Finding potential agents:

Interview more than one agent. More than two, even. Three is a pretty solid number.

Talk to your friends and family to narrow down the list of potential agents. 42% of real estate transactions are handled through referrals, and most of us know at least one or two people who are involved in real estate.

Choose people you know, trust and most importantly, enjoy working with, to find the right referrals. Most people keep company with others who are like them, so if you are relying on your pushy but successful uncle to find your agent, you may find yourself working with a pushy agent.

During the interview:

Ask lots of questions about how they arrived at their numbers. One of the easiest ways for an agent to lock down a listing is by simply overinflating the price at which the home could sell. However, because an agent says so does not mean the market will agree. Make sure they can tell you exactly what factors contributed to their pricing estimate.

Be suspicious if you are wildly surprised by how much you are told your home is worth. High or low, again, it’s critical to know exactly what factors were involved in your estimate. There are many different ways to provide a market analysis; make sure your agent is using methods that make sense to you, because chances are, if they don’t make sense to you, they won’t make sense to the market or to the appraisers either, giving you greater odds that your closing will be at risk.

Get a solid grasp on their marketing plan for your home. There are many routes to take; if you feel they are missing an important avenue, ask about it. It could be that your market has greater success with some methods over others, or it could be that an agent is trying to cut corners to maximize profit. Either way, the interview is the time to clearly set your expectations to ensure a smooth and positive transaction for all parties.

Ask about the agent’s experience. It’s not necessarily a deal-breaker if your agent is newer to the industry (full disclosure – this is coming from me, a REALTOR® for just over 3 months), but it could be an issue if they don’t have a solid plan in place to work with more experienced agents to ensure you are in the best possible hands. Alternately, you may want to be wary of the agent who has been in the business for years but has no recent sales/listings to point towards. Above all else, ensure that the person you ultimately choose has the time and the ability to manage your listing.

Set up a communication plan. If you wish to be notified each time an inquiry comes in on your home, specify this up front. Or, if you’d prefer a synopsis twice a week, make sure you get your agent to agree. Be clear about your expectations during the interview and you will erase a great deal of stress from the sale right away.

Finally, take the time to investigate any claims made during the interview. If an agent states that their marketing strategy relies on a Twitter following of 1000+, take a look at their Twitter feed to see how many posts they make, how many followers they have, and whether people are engaging with the content. If print marketing is a big part of their strategy, ask to see samples of their ads. You want to be sure their style matches with the buyers you are looking to attract.

Having the right person for the job helps your home sell faster, and at the best possible price.
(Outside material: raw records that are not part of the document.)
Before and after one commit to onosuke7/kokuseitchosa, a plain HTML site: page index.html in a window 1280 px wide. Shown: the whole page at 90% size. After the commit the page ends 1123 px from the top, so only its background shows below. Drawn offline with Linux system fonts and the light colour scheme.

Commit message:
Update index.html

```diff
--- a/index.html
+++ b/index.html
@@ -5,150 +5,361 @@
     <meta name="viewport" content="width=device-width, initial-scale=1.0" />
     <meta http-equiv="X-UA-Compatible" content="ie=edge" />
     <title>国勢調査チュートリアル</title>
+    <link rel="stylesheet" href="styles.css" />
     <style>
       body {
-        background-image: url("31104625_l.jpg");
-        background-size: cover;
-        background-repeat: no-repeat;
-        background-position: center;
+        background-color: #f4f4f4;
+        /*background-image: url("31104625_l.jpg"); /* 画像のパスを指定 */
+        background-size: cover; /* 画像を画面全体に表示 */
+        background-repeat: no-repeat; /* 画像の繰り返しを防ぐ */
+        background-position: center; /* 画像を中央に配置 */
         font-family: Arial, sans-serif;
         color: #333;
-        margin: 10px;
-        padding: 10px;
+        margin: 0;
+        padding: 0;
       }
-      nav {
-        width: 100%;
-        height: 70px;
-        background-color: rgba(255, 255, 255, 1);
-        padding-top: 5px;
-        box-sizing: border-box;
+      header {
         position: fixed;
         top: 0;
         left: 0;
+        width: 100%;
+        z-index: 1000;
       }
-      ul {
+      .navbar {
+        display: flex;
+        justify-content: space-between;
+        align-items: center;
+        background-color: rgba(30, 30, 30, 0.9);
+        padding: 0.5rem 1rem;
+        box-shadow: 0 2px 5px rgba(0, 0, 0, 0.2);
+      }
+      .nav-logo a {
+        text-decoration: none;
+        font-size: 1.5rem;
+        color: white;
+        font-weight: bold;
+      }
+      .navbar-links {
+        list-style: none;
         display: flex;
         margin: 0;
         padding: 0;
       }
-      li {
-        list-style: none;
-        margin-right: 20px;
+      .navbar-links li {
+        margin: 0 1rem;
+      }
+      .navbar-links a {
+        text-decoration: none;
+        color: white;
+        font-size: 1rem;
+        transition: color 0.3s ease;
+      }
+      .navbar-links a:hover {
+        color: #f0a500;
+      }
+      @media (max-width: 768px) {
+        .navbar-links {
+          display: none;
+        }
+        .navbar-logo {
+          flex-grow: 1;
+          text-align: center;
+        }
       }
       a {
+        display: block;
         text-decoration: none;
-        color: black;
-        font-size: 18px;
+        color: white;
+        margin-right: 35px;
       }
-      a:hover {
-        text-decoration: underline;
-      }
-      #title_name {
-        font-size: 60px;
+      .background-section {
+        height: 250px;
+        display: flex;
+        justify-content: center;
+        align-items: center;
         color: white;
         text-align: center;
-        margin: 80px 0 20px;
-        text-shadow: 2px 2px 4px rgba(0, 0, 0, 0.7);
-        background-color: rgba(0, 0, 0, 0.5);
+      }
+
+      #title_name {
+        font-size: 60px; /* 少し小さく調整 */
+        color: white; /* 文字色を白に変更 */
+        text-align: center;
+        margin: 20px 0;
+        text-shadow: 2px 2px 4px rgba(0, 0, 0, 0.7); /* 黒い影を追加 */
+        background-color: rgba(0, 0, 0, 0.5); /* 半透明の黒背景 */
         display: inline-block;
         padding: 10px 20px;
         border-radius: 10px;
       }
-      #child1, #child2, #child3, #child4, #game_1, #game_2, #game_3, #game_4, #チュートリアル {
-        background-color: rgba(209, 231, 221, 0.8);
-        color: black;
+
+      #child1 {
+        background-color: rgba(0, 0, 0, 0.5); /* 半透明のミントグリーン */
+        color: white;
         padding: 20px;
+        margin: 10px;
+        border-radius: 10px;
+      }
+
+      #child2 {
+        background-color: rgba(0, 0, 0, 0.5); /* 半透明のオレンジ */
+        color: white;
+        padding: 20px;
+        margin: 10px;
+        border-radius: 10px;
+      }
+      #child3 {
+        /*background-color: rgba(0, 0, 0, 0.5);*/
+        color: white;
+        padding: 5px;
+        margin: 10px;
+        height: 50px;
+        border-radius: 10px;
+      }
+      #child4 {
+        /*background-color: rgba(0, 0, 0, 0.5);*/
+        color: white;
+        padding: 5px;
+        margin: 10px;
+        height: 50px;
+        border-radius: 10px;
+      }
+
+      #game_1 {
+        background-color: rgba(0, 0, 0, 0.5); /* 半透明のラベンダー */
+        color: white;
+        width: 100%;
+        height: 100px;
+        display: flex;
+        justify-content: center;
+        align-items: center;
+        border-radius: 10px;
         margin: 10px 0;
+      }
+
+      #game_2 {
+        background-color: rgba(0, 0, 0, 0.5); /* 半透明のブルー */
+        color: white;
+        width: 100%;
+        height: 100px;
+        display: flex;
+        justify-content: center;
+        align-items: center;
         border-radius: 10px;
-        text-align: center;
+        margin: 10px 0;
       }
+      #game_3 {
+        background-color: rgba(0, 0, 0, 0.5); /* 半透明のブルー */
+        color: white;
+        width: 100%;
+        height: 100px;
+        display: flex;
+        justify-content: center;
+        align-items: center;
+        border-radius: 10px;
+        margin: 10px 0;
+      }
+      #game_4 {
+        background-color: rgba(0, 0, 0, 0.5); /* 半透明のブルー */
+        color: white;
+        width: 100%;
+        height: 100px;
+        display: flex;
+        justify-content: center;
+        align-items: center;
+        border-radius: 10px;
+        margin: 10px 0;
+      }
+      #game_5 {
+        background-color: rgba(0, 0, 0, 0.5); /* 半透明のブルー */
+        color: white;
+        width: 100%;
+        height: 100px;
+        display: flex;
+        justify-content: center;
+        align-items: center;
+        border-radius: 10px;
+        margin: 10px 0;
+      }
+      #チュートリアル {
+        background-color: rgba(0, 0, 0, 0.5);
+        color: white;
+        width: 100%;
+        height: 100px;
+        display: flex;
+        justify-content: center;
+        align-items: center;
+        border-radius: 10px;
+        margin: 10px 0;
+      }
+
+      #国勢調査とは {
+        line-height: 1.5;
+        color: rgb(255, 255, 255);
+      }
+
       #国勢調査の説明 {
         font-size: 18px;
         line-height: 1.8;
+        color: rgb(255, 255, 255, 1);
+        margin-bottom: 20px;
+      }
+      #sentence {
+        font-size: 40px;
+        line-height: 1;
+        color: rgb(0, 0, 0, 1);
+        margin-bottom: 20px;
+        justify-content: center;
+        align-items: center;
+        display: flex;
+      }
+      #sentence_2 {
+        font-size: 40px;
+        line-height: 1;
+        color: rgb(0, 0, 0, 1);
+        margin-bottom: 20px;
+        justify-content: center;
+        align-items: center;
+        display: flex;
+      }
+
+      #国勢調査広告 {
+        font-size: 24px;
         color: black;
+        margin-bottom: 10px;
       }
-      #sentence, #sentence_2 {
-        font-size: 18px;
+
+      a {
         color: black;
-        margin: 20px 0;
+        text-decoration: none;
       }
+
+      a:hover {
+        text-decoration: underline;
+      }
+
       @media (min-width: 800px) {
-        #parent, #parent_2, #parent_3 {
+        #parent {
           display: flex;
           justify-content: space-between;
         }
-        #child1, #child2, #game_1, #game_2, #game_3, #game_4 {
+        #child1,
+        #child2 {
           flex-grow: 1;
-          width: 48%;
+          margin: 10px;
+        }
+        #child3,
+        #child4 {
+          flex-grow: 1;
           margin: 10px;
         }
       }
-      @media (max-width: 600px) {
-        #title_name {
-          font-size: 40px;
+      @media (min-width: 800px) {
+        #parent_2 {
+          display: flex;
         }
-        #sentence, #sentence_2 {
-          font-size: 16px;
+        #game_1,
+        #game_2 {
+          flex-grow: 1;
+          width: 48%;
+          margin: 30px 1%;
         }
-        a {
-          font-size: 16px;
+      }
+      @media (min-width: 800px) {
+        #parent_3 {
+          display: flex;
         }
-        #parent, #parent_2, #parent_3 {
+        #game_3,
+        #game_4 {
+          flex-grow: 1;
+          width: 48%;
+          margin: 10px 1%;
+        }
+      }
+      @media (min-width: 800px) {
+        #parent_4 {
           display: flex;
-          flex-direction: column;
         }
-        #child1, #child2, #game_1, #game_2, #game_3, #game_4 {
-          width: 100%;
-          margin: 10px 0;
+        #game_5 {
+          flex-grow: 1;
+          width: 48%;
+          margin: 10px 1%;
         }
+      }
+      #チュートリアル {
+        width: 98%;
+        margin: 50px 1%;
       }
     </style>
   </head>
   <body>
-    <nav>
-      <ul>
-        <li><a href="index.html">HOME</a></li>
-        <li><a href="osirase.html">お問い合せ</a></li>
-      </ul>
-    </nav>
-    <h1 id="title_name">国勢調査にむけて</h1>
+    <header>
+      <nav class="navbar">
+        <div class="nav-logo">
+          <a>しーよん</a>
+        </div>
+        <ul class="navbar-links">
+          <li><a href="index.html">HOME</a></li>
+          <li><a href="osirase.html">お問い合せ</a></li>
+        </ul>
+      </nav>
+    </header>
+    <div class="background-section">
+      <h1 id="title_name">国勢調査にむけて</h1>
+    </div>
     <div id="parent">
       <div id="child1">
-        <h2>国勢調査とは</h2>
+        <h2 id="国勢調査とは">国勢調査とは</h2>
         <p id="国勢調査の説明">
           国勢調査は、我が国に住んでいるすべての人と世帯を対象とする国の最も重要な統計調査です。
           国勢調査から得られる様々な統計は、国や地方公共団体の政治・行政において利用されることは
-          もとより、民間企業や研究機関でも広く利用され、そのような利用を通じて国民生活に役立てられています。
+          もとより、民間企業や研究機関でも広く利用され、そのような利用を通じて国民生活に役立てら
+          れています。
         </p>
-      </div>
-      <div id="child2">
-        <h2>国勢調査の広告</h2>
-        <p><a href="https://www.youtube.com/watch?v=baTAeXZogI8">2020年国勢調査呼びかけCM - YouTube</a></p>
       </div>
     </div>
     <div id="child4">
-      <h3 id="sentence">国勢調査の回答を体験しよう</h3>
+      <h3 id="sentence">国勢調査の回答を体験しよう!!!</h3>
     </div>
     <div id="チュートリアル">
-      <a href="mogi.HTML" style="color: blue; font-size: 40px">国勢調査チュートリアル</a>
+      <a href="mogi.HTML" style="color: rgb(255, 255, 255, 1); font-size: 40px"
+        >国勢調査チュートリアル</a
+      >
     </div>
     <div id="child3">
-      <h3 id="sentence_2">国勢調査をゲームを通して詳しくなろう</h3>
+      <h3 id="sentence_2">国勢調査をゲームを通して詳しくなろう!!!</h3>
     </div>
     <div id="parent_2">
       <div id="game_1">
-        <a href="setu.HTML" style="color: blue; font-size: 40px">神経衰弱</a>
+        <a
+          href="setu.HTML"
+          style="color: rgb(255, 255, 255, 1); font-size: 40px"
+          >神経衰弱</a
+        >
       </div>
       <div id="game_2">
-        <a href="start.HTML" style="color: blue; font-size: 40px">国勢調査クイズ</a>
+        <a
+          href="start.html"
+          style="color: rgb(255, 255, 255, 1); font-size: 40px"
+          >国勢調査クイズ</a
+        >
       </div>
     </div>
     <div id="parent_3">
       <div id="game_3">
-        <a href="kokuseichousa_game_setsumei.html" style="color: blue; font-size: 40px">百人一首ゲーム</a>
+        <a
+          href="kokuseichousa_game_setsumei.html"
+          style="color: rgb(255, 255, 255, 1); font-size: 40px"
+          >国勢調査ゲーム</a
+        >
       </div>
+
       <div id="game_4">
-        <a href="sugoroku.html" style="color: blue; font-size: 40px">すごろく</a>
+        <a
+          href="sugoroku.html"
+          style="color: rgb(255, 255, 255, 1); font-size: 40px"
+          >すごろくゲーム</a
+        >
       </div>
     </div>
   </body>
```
Mastering the interview doesn’t have to be difficult. By following these steps, you’re ultimately protecting yourself from a six-month listing with an agent who may not be your home’s best match.